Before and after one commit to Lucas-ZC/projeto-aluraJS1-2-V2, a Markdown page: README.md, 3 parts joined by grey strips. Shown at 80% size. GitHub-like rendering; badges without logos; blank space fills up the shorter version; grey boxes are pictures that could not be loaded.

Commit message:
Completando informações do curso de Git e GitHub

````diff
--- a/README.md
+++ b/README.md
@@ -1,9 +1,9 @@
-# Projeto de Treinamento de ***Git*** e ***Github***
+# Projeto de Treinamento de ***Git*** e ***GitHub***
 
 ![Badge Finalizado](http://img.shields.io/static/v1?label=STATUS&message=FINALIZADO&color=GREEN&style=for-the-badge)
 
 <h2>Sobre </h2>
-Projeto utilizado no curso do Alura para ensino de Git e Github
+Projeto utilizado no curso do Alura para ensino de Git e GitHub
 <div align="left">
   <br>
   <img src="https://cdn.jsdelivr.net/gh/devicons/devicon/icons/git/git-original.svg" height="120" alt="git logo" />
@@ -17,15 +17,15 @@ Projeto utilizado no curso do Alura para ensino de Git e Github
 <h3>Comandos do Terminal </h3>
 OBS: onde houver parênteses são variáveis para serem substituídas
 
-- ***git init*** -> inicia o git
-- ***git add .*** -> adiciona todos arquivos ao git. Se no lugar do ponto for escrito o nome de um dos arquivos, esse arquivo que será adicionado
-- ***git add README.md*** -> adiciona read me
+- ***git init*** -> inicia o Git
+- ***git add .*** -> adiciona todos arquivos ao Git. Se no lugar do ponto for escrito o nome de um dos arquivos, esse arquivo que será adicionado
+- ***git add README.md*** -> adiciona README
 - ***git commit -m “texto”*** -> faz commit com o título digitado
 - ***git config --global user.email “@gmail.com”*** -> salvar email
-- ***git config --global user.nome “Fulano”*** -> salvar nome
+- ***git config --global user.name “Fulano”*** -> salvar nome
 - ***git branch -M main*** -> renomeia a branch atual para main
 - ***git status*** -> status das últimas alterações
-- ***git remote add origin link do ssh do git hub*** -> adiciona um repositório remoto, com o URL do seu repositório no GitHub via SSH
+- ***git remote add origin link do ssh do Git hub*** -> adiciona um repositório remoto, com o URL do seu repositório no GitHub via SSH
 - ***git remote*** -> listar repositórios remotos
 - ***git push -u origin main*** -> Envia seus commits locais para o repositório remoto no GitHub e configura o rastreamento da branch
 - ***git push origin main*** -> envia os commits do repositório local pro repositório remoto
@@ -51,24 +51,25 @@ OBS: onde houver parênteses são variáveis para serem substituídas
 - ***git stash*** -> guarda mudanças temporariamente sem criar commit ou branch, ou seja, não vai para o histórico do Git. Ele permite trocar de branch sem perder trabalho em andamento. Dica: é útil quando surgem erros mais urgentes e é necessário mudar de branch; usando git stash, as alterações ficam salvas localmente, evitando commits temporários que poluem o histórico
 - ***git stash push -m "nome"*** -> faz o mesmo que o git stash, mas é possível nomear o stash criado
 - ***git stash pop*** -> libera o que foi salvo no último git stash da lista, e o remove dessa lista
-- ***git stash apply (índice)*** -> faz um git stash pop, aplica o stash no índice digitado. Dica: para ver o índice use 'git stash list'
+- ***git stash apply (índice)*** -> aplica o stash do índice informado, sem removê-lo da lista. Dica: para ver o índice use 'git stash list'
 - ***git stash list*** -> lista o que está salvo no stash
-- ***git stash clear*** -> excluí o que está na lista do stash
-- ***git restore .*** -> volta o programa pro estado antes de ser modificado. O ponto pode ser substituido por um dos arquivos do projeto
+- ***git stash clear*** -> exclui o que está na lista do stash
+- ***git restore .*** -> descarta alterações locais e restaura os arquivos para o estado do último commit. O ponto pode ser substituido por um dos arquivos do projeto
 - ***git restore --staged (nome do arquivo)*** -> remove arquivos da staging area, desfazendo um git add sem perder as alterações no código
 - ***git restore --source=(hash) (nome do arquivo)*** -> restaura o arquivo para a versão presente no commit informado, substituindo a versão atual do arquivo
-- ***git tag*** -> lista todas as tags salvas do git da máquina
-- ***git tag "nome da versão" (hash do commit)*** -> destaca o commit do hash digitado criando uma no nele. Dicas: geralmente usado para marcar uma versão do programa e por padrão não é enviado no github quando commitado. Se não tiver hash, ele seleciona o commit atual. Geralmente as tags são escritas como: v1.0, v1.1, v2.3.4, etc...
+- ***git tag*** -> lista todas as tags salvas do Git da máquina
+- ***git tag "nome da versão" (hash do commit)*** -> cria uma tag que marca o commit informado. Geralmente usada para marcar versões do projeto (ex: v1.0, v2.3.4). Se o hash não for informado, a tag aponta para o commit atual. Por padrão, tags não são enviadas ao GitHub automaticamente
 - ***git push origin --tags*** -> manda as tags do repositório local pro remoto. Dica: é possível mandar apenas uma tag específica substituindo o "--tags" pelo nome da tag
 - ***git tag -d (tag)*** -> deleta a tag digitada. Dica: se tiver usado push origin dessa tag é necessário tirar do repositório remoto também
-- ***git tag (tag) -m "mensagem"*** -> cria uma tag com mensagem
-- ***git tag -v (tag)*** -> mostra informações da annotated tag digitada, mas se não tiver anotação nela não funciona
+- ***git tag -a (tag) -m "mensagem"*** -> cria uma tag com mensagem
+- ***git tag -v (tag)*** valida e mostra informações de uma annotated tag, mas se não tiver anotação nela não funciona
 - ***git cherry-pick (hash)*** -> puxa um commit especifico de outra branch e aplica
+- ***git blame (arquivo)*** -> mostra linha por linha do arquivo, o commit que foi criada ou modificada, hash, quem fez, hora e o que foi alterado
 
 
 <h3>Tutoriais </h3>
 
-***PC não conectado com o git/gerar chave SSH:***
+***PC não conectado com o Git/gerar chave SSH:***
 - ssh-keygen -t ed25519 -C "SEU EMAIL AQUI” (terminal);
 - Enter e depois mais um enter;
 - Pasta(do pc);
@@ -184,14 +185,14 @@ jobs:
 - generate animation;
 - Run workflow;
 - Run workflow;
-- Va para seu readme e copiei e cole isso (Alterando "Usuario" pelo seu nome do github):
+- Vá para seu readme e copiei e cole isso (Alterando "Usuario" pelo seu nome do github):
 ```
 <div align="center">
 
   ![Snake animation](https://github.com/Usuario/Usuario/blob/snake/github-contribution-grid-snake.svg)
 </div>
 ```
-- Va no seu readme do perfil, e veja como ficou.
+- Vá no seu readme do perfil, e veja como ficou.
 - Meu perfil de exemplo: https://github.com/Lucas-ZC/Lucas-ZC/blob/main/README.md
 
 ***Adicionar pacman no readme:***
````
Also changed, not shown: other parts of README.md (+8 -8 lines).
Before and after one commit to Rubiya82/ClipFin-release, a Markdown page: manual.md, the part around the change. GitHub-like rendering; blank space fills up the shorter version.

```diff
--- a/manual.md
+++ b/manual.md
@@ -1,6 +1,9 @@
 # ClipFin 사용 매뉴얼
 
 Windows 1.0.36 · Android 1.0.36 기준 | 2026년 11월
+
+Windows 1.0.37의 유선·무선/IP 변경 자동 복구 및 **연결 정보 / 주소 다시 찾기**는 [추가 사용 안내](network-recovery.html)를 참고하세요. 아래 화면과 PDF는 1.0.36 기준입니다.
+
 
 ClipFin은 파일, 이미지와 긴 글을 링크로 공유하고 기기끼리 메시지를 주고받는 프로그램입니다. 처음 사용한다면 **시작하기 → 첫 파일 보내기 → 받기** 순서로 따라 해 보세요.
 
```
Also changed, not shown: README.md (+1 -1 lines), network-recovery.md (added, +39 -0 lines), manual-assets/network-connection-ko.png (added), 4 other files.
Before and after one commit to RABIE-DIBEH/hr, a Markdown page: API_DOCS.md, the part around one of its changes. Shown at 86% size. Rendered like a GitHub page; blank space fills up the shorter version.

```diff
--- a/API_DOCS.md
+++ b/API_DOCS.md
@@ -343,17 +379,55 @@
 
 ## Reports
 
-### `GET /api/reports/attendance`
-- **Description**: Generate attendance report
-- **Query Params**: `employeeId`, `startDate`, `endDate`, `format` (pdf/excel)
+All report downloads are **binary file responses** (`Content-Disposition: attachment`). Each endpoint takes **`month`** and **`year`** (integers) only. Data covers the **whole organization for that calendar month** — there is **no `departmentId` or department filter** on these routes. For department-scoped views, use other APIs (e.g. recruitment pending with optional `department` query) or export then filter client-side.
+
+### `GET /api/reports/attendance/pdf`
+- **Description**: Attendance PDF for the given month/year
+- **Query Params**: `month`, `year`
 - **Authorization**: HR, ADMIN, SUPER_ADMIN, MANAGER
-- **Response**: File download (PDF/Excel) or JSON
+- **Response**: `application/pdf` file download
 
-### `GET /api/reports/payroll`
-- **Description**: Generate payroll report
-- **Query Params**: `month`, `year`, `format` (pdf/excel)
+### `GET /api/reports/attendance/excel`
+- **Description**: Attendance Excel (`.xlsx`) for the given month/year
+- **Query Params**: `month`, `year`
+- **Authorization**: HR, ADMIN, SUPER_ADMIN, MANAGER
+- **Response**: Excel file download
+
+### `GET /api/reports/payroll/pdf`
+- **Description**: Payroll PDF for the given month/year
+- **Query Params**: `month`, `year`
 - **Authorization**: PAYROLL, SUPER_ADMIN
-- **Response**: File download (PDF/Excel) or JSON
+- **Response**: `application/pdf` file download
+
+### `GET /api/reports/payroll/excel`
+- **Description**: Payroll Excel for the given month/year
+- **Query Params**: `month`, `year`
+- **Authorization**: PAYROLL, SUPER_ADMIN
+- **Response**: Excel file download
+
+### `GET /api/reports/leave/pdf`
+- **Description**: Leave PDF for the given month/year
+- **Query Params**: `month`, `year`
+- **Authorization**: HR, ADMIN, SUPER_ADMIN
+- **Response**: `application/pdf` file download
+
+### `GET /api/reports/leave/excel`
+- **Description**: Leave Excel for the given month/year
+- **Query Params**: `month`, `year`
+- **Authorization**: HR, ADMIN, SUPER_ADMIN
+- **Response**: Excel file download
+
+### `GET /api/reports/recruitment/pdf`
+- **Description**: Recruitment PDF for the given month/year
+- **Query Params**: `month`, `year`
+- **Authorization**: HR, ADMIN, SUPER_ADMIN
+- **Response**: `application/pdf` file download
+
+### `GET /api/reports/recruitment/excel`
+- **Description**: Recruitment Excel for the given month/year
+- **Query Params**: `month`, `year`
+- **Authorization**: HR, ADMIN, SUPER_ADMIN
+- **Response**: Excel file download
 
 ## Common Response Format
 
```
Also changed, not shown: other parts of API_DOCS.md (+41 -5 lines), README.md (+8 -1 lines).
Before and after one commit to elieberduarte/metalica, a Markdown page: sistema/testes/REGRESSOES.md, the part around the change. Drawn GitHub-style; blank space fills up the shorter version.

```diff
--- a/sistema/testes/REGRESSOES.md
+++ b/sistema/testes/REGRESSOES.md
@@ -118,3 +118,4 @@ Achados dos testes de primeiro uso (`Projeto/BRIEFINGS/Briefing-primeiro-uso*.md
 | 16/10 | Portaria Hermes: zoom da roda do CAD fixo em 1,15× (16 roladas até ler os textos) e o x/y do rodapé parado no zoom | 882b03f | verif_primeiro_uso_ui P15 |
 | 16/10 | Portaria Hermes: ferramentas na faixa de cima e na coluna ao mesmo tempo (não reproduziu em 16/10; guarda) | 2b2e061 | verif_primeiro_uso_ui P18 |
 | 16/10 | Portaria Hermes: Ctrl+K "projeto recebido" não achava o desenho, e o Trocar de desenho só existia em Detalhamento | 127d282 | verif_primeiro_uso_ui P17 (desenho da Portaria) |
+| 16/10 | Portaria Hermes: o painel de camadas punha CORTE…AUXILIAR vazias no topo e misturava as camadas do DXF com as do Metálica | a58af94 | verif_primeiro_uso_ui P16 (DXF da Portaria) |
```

──────────

Find the lines above holding the word "curso" and show them.

Completando informações do curso de Git e GitHub
-Projeto utilizado no curso do Alura para ensino de Git e Github
+Projeto utilizado no curso do Alura para ensino de Git e GitHub
@@ -17,15 +17,15 @@ Projeto utilizado no curso do Alura para ensino de Git e Github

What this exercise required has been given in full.